Task to carry out: Return the data below exactly, minus the pictures.

Data records:
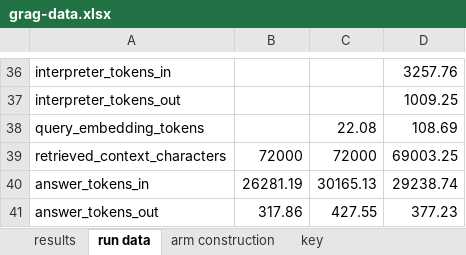
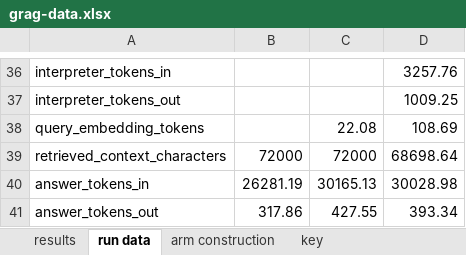
Before and after one commit to Objuret/GRAG-Job, an Excel workbook: finished_data/grag-data.xlsx, sheet run data, drawn as a sheet; only a part is shown, gaps mark what is left out; values as stored, in another font and other column widths than the file's, no borders; the diff covers the shown part only; the diff names each change by its address in the sheet, - before the commit and + after, or states it on an @@ line.

```diff
--- a/finished_data/grag-data.xlsx (sheet run data)
+++ b/finished_data/grag-data.xlsx (sheet run data)
-D39: 69003.25
+D39: 68698.64
-D40: 29238.74
+D40: 30028.98
-D41: 377.23
+D41: 393.34
```
Also changed, not shown: 21 edited cells elsewhere in this sheet, sheet results, 14 other files.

Expected answer:
Before and after one commit to Objuret/GRAG-Job, an Excel workbook: finished_data/grag-data.xlsx, sheet run data, drawn as a sheet; only a part is shown, gaps mark what is left out; values as stored, in another font and other column widths than the file's, no borders; the diff covers the shown part only; the diff names each change by its address in the sheet, - before the commit and + after, or states it on an @@ line.

```diff
--- a/finished_data/grag-data.xlsx (sheet run data)
+++ b/finished_data/grag-data.xlsx (sheet run data)
-D39: 69003.25
+D39: 68698.64
-D40: 29238.74
+D40: 30028.98
-D41: 377.23
+D41: 393.34
```
Also changed, not shown: 21 edited cells elsewhere in this sheet, sheet results, 14 other files.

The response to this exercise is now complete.